■ **YOUR OBJECTIVE**
The whole listing below, with no pictures, is to be repeated as it stands.

----------------

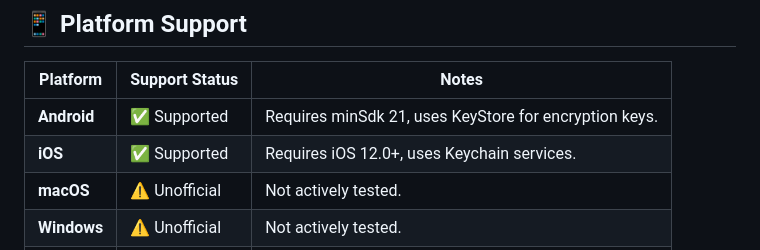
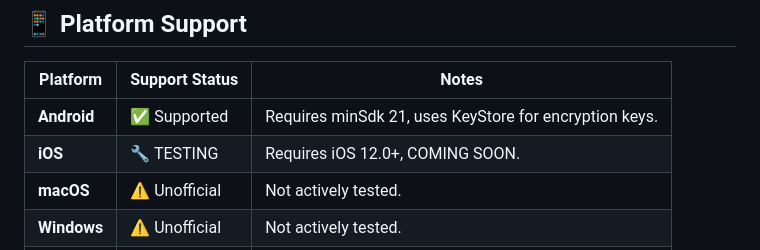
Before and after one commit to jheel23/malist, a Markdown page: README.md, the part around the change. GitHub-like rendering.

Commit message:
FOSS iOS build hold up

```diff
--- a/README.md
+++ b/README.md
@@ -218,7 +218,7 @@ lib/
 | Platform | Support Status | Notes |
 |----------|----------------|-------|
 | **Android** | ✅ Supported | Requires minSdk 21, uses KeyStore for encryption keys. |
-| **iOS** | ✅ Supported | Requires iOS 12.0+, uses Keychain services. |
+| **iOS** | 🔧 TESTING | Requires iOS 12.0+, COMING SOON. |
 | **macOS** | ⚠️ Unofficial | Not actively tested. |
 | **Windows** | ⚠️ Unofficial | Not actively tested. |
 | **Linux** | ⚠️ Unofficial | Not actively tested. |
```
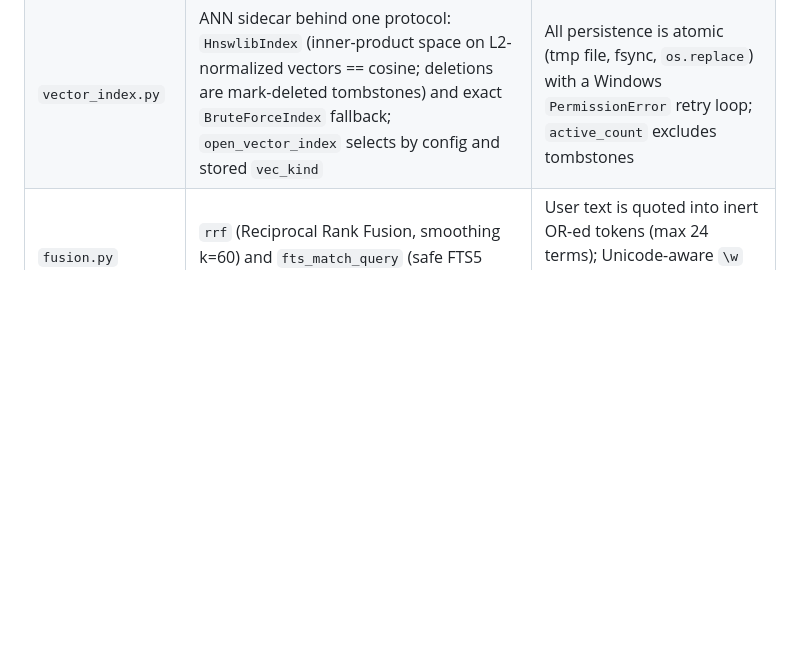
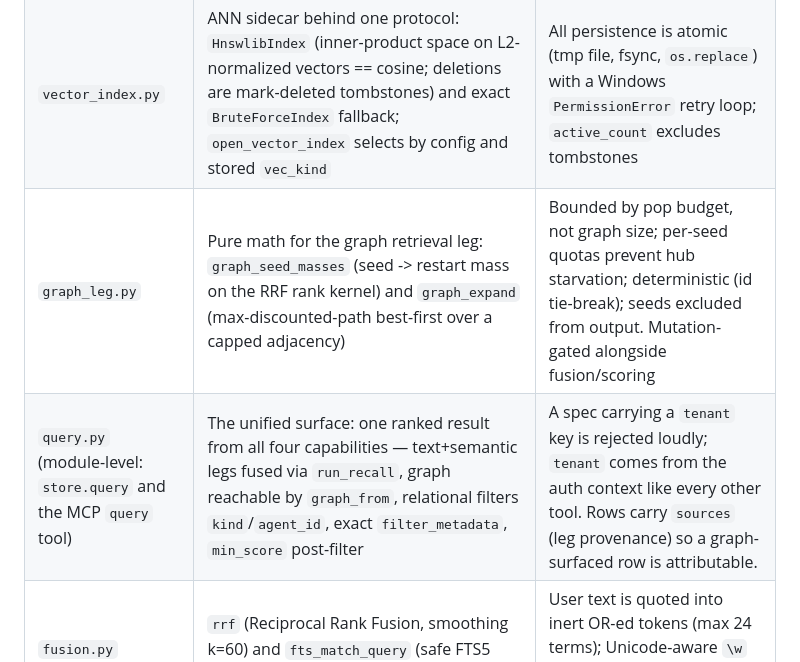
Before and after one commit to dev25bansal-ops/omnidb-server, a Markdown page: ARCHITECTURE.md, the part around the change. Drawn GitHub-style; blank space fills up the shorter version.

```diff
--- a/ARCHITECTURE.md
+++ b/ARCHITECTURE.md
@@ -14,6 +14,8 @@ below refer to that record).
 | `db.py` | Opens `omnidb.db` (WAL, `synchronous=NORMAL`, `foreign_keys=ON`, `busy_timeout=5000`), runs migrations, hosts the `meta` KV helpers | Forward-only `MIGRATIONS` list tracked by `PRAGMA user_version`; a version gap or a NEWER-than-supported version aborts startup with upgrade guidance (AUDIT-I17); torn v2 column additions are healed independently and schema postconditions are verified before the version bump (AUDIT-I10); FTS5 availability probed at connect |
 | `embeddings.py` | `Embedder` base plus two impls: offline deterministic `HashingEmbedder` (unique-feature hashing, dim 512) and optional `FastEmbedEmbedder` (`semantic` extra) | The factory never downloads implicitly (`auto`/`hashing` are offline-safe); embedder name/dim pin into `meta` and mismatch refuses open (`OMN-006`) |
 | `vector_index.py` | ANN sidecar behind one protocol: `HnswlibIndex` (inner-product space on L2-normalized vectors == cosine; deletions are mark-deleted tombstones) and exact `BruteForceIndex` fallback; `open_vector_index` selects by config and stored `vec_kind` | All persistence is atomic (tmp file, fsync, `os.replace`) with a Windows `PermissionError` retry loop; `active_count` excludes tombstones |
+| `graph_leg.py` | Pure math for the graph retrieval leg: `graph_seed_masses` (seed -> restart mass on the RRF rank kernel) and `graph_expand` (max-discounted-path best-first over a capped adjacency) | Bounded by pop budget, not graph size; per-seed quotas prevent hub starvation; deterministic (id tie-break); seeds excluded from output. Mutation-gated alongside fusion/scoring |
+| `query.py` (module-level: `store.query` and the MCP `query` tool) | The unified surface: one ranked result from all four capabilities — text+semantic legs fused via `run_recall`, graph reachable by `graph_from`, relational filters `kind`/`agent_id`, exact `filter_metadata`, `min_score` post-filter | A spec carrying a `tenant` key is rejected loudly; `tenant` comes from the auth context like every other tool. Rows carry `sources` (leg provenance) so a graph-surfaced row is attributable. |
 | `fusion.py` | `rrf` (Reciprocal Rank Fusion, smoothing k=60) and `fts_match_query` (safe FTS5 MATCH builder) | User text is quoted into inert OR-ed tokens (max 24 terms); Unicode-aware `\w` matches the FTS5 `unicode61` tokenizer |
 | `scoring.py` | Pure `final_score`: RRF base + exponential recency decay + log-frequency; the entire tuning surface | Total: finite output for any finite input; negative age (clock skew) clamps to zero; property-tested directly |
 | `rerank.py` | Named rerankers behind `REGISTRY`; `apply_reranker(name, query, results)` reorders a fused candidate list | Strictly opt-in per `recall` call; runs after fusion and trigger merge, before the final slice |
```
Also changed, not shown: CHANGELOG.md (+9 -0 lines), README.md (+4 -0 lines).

----------------

■ **ANSWER SECTION**
Before and after one commit to jheel23/malist, a Markdown page: README.md, the part around the change. GitHub-like rendering.

Commit message:
FOSS iOS build hold up

```diff
--- a/README.md
+++ b/README.md
@@ -218,7 +218,7 @@ lib/
 | Platform | Support Status | Notes |
 |----------|----------------|-------|
 | **Android** | ✅ Supported | Requires minSdk 21, uses KeyStore for encryption keys. |
-| **iOS** | ✅ Supported | Requires iOS 12.0+, uses Keychain services. |
+| **iOS** | 🔧 TESTING | Requires iOS 12.0+, COMING SOON. |
 | **macOS** | ⚠️ Unofficial | Not actively tested. |
 | **Windows** | ⚠️ Unofficial | Not actively tested. |
 | **Linux** | ⚠️ Unofficial | Not actively tested. |
```
Before and after one commit to dev25bansal-ops/omnidb-server, a Markdown page: ARCHITECTURE.md, the part around the change. Drawn GitHub-style; blank space fills up the shorter version.

```diff
--- a/ARCHITECTURE.md
+++ b/ARCHITECTURE.md
@@ -14,6 +14,8 @@ below refer to that record).
 | `db.py` | Opens `omnidb.db` (WAL, `synchronous=NORMAL`, `foreign_keys=ON`, `busy_timeout=5000`), runs migrations, hosts the `meta` KV helpers | Forward-only `MIGRATIONS` list tracked by `PRAGMA user_version`; a version gap or a NEWER-than-supported version aborts startup with upgrade guidance (AUDIT-I17); torn v2 column additions are healed independently and schema postconditions are verified before the version bump (AUDIT-I10); FTS5 availability probed at connect |
 | `embeddings.py` | `Embedder` base plus two impls: offline deterministic `HashingEmbedder` (unique-feature hashing, dim 512) and optional `FastEmbedEmbedder` (`semantic` extra) | The factory never downloads implicitly (`auto`/`hashing` are offline-safe); embedder name/dim pin into `meta` and mismatch refuses open (`OMN-006`) |
 | `vector_index.py` | ANN sidecar behind one protocol: `HnswlibIndex` (inner-product space on L2-normalized vectors == cosine; deletions are mark-deleted tombstones) and exact `BruteForceIndex` fallback; `open_vector_index` selects by config and stored `vec_kind` | All persistence is atomic (tmp file, fsync, `os.replace`) with a Windows `PermissionError` retry loop; `active_count` excludes tombstones |
+| `graph_leg.py` | Pure math for the graph retrieval leg: `graph_seed_masses` (seed -> restart mass on the RRF rank kernel) and `graph_expand` (max-discounted-path best-first over a capped adjacency) | Bounded by pop budget, not graph size; per-seed quotas prevent hub starvation; deterministic (id tie-break); seeds excluded from output. Mutation-gated alongside fusion/scoring |
+| `query.py` (module-level: `store.query` and the MCP `query` tool) | The unified surface: one ranked result from all four capabilities — text+semantic legs fused via `run_recall`, graph reachable by `graph_from`, relational filters `kind`/`agent_id`, exact `filter_metadata`, `min_score` post-filter | A spec carrying a `tenant` key is rejected loudly; `tenant` comes from the auth context like every other tool. Rows carry `sources` (leg provenance) so a graph-surfaced row is attributable. |
 | `fusion.py` | `rrf` (Reciprocal Rank Fusion, smoothing k=60) and `fts_match_query` (safe FTS5 MATCH builder) | User text is quoted into inert OR-ed tokens (max 24 terms); Unicode-aware `\w` matches the FTS5 `unicode61` tokenizer |
 | `scoring.py` | Pure `final_score`: RRF base + exponential recency decay + log-frequency; the entire tuning surface | Total: finite output for any finite input; negative age (clock skew) clamps to zero; property-tested directly |
 | `rerank.py` | Named rerankers behind `REGISTRY`; `apply_reranker(name, query, results)` reorders a fused candidate list | Strictly opt-in per `recall` call; runs after fusion and trigger merge, before the final slice |
```
Also changed, not shown: CHANGELOG.md (+9 -0 lines), README.md (+4 -0 lines).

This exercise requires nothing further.